What the task asks:
Print out the data below. Do not alter a single line.

Materials provided:
- Opening Delimiter -

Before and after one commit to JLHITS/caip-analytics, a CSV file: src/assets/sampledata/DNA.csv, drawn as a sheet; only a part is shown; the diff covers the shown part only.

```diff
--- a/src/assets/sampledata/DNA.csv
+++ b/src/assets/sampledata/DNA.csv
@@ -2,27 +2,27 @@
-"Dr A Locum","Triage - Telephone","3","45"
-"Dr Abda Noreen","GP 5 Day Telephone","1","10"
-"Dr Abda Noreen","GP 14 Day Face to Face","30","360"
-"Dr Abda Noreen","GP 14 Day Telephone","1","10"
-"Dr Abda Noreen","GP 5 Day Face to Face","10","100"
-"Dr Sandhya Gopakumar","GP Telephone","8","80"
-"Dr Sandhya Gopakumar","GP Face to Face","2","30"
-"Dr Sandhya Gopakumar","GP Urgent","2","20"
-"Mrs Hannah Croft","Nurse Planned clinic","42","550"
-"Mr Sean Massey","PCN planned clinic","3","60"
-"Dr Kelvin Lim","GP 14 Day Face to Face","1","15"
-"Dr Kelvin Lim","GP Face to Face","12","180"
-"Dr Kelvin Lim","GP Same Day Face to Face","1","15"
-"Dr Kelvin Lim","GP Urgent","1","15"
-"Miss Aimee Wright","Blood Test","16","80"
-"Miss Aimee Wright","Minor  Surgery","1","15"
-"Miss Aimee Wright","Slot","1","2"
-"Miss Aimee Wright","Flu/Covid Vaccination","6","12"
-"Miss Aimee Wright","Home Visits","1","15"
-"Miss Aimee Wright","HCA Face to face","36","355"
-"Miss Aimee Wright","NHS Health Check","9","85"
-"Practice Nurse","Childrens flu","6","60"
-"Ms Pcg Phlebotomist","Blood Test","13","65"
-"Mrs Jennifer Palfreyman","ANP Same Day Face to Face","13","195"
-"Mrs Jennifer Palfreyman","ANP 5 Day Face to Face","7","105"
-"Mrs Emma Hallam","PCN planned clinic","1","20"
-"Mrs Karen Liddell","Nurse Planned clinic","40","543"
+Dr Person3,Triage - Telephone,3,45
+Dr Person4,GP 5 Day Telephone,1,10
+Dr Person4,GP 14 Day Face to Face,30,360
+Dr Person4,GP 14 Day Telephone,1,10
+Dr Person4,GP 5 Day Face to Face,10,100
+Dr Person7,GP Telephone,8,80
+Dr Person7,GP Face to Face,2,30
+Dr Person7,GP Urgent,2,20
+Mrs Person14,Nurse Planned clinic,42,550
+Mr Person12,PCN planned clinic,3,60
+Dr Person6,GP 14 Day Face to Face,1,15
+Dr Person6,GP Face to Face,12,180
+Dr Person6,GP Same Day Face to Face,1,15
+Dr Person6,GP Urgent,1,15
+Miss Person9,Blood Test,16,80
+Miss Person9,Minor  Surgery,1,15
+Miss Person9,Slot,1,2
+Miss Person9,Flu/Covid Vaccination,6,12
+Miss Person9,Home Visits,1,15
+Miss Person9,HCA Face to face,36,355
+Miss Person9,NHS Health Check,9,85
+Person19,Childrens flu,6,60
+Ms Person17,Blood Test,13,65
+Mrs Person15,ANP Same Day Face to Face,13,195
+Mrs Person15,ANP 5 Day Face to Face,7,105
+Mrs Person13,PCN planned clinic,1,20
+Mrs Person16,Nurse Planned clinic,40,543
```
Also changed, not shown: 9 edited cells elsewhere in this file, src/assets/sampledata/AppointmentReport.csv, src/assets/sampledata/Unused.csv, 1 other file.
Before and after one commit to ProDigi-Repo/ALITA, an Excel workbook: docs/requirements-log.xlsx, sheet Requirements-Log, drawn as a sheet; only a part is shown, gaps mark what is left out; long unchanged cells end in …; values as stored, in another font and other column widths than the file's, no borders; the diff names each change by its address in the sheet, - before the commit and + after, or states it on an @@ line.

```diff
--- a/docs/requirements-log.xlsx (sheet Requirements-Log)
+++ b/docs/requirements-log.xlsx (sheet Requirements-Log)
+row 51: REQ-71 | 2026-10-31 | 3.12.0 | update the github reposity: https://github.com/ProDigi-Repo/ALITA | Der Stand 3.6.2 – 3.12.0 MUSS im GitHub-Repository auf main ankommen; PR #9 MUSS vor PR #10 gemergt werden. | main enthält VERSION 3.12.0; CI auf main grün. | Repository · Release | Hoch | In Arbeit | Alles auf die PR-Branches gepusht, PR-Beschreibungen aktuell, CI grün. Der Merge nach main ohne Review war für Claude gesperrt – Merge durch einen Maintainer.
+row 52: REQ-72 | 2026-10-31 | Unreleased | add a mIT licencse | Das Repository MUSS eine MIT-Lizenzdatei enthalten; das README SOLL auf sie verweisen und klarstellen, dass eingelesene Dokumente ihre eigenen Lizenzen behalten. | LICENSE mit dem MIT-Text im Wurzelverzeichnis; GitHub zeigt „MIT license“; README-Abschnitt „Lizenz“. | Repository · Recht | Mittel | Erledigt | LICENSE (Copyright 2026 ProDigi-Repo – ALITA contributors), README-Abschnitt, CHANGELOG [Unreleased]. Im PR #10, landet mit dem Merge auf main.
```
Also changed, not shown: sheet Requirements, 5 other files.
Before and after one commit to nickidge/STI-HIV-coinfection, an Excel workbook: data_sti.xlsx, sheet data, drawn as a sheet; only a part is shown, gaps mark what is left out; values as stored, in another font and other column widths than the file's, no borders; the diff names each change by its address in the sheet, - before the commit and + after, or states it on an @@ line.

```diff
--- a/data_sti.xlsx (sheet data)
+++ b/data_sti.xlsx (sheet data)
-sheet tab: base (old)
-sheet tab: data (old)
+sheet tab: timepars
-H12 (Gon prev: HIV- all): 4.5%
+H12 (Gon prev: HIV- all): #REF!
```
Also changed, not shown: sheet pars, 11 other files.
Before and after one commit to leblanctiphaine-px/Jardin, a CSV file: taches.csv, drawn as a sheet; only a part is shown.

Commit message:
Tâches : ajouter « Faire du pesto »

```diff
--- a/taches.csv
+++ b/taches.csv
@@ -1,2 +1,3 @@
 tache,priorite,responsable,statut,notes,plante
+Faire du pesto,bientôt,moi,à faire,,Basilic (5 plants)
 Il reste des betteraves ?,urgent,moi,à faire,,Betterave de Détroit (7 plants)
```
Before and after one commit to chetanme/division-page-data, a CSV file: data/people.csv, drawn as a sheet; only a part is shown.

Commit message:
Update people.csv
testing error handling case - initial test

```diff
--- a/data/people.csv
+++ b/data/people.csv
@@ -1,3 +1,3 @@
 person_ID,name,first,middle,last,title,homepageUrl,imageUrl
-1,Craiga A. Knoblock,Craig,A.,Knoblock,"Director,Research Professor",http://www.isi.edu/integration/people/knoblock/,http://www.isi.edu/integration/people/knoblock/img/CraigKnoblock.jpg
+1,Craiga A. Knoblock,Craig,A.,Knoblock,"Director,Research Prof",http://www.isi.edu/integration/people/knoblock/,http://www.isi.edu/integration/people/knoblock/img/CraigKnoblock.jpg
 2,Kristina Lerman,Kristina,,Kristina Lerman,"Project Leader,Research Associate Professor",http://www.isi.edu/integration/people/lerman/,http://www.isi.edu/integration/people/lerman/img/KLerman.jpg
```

- Closing Delimiter -

Problem solution:
Before and after one commit to JLHITS/caip-analytics, a CSV file: src/assets/sampledata/DNA.csv, drawn as a sheet; only a part is shown; the diff covers the shown part only.

```diff
--- a/src/assets/sampledata/DNA.csv
+++ b/src/assets/sampledata/DNA.csv
@@ -2,27 +2,27 @@
-"Dr A Locum","Triage - Telephone","3","45"
-"Dr Abda Noreen","GP 5 Day Telephone","1","10"
-"Dr Abda Noreen","GP 14 Day Face to Face","30","360"
-"Dr Abda Noreen","GP 14 Day Telephone","1","10"
-"Dr Abda Noreen","GP 5 Day Face to Face","10","100"
-"Dr Sandhya Gopakumar","GP Telephone","8","80"
-"Dr Sandhya Gopakumar","GP Face to Face","2","30"
-"Dr Sandhya Gopakumar","GP Urgent","2","20"
-"Mrs Hannah Croft","Nurse Planned clinic","42","550"
-"Mr Sean Massey","PCN planned clinic","3","60"
-"Dr Kelvin Lim","GP 14 Day Face to Face","1","15"
-"Dr Kelvin Lim","GP Face to Face","12","180"
-"Dr Kelvin Lim","GP Same Day Face to Face","1","15"
-"Dr Kelvin Lim","GP Urgent","1","15"
-"Miss Aimee Wright","Blood Test","16","80"
-"Miss Aimee Wright","Minor  Surgery","1","15"
-"Miss Aimee Wright","Slot","1","2"
-"Miss Aimee Wright","Flu/Covid Vaccination","6","12"
-"Miss Aimee Wright","Home Visits","1","15"
-"Miss Aimee Wright","HCA Face to face","36","355"
-"Miss Aimee Wright","NHS Health Check","9","85"
-"Practice Nurse","Childrens flu","6","60"
-"Ms Pcg Phlebotomist","Blood Test","13","65"
-"Mrs Jennifer Palfreyman","ANP Same Day Face to Face","13","195"
-"Mrs Jennifer Palfreyman","ANP 5 Day Face to Face","7","105"
-"Mrs Emma Hallam","PCN planned clinic","1","20"
-"Mrs Karen Liddell","Nurse Planned clinic","40","543"
+Dr Person3,Triage - Telephone,3,45
+Dr Person4,GP 5 Day Telephone,1,10
+Dr Person4,GP 14 Day Face to Face,30,360
+Dr Person4,GP 14 Day Telephone,1,10
+Dr Person4,GP 5 Day Face to Face,10,100
+Dr Person7,GP Telephone,8,80
+Dr Person7,GP Face to Face,2,30
+Dr Person7,GP Urgent,2,20
+Mrs Person14,Nurse Planned clinic,42,550
+Mr Person12,PCN planned clinic,3,60
+Dr Person6,GP 14 Day Face to Face,1,15
+Dr Person6,GP Face to Face,12,180
+Dr Person6,GP Same Day Face to Face,1,15
+Dr Person6,GP Urgent,1,15
+Miss Person9,Blood Test,16,80
+Miss Person9,Minor  Surgery,1,15
+Miss Person9,Slot,1,2
+Miss Person9,Flu/Covid Vaccination,6,12
+Miss Person9,Home Visits,1,15
+Miss Person9,HCA Face to face,36,355
+Miss Person9,NHS Health Check,9,85
+Person19,Childrens flu,6,60
+Ms Person17,Blood Test,13,65
+Mrs Person15,ANP Same Day Face to Face,13,195
+Mrs Person15,ANP 5 Day Face to Face,7,105
+Mrs Person13,PCN planned clinic,1,20
+Mrs Person16,Nurse Planned clinic,40,543
```
Also changed, not shown: 9 edited cells elsewhere in this file, src/assets/sampledata/AppointmentReport.csv, src/assets/sampledata/Unused.csv, 1 other file.
Before and after one commit to ProDigi-Repo/ALITA, an Excel workbook: docs/requirements-log.xlsx, sheet Requirements-Log, drawn as a sheet; only a part is shown, gaps mark what is left out; long unchanged cells end in …; values as stored, in another font and other column widths than the file's, no borders; the diff names each change by its address in the sheet, - before the commit and + after, or states it on an @@ line.

```diff
--- a/docs/requirements-log.xlsx (sheet Requirements-Log)
+++ b/docs/requirements-log.xlsx (sheet Requirements-Log)
+row 51: REQ-71 | 2026-10-31 | 3.12.0 | update the github reposity: https://github.com/ProDigi-Repo/ALITA | Der Stand 3.6.2 – 3.12.0 MUSS im GitHub-Repository auf main ankommen; PR #9 MUSS vor PR #10 gemergt werden. | main enthält VERSION 3.12.0; CI auf main grün. | Repository · Release | Hoch | In Arbeit | Alles auf die PR-Branches gepusht, PR-Beschreibungen aktuell, CI grün. Der Merge nach main ohne Review war für Claude gesperrt – Merge durch einen Maintainer.
+row 52: REQ-72 | 2026-10-31 | Unreleased | add a mIT licencse | Das Repository MUSS eine MIT-Lizenzdatei enthalten; das README SOLL auf sie verweisen und klarstellen, dass eingelesene Dokumente ihre eigenen Lizenzen behalten. | LICENSE mit dem MIT-Text im Wurzelverzeichnis; GitHub zeigt „MIT license“; README-Abschnitt „Lizenz“. | Repository · Recht | Mittel | Erledigt | LICENSE (Copyright 2026 ProDigi-Repo – ALITA contributors), README-Abschnitt, CHANGELOG [Unreleased]. Im PR #10, landet mit dem Merge auf main.
```
Also changed, not shown: sheet Requirements, 5 other files.
Before and after one commit to nickidge/STI-HIV-coinfection, an Excel workbook: data_sti.xlsx, sheet data, drawn as a sheet; only a part is shown, gaps mark what is left out; values as stored, in another font and other column widths than the file's, no borders; the diff names each change by its address in the sheet, - before the commit and + after, or states it on an @@ line.

```diff
--- a/data_sti.xlsx (sheet data)
+++ b/data_sti.xlsx (sheet data)
-sheet tab: base (old)
-sheet tab: data (old)
+sheet tab: timepars
-H12 (Gon prev: HIV- all): 4.5%
+H12 (Gon prev: HIV- all): #REF!
```
Also changed, not shown: sheet pars, 11 other files.
Before and after one commit to leblanctiphaine-px/Jardin, a CSV file: taches.csv, drawn as a sheet; only a part is shown.

Commit message:
Tâches : ajouter « Faire du pesto »

```diff
--- a/taches.csv
+++ b/taches.csv
@@ -1,2 +1,3 @@
 tache,priorite,responsable,statut,notes,plante
+Faire du pesto,bientôt,moi,à faire,,Basilic (5 plants)
 Il reste des betteraves ?,urgent,moi,à faire,,Betterave de Détroit (7 plants)
```
Before and after one commit to chetanme/division-page-data, a CSV file: data/people.csv, drawn as a sheet; only a part is shown.

Commit message:
Update people.csv
testing error handling case - initial test

```diff
--- a/data/people.csv
+++ b/data/people.csv
@@ -1,3 +1,3 @@
 person_ID,name,first,middle,last,title,homepageUrl,imageUrl
-1,Craiga A. Knoblock,Craig,A.,Knoblock,"Director,Research Professor",http://www.isi.edu/integration/people/knoblock/,http://www.isi.edu/integration/people/knoblock/img/CraigKnoblock.jpg
+1,Craiga A. Knoblock,Craig,A.,Knoblock,"Director,Research Prof",http://www.isi.edu/integration/people/knoblock/,http://www.isi.edu/integration/people/knoblock/img/CraigKnoblock.jpg
 2,Kristina Lerman,Kristina,,Kristina Lerman,"Project Leader,Research Associate Professor",http://www.isi.edu/integration/people/lerman/,http://www.isi.edu/integration/people/lerman/img/KLerman.jpg
```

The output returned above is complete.